§ **EXERCISE DESCRIPTION**
Pull every line with "dart" from the data.

+++ DATA PROVIDED

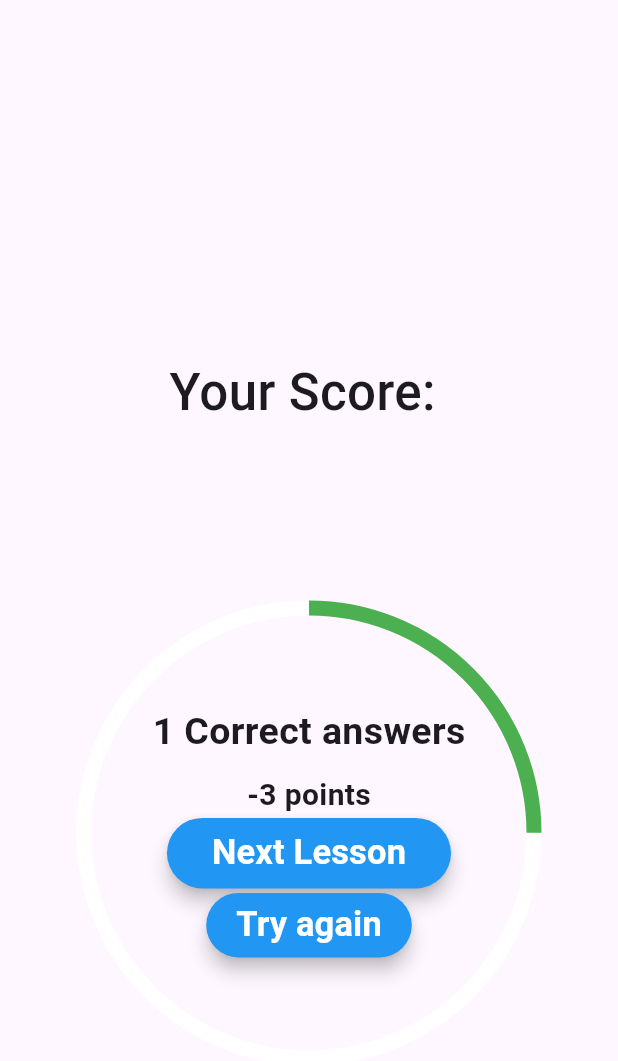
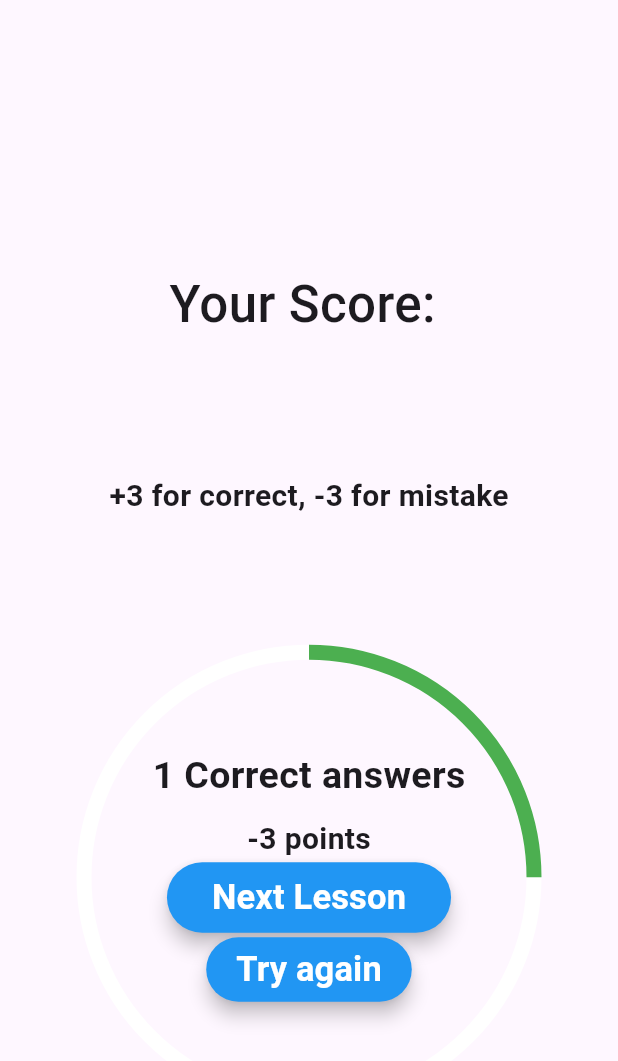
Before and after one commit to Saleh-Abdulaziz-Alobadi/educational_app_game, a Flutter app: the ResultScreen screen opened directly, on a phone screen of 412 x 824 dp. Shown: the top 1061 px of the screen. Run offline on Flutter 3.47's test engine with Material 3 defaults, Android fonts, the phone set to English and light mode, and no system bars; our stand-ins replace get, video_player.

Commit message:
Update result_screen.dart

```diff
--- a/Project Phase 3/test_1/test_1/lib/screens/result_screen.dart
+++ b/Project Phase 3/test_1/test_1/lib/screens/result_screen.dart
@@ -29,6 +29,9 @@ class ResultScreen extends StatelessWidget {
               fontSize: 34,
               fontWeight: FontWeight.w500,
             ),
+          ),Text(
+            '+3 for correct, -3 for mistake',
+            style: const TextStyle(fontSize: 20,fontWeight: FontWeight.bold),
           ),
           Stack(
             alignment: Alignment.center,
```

++++++

§ **WRITTEN ANSWER**
Update result_screen.dart
--- a/Project Phase 3/test_1/test_1/lib/screens/result_screen.dart
+++ b/Project Phase 3/test_1/test_1/lib/screens/result_screen.dart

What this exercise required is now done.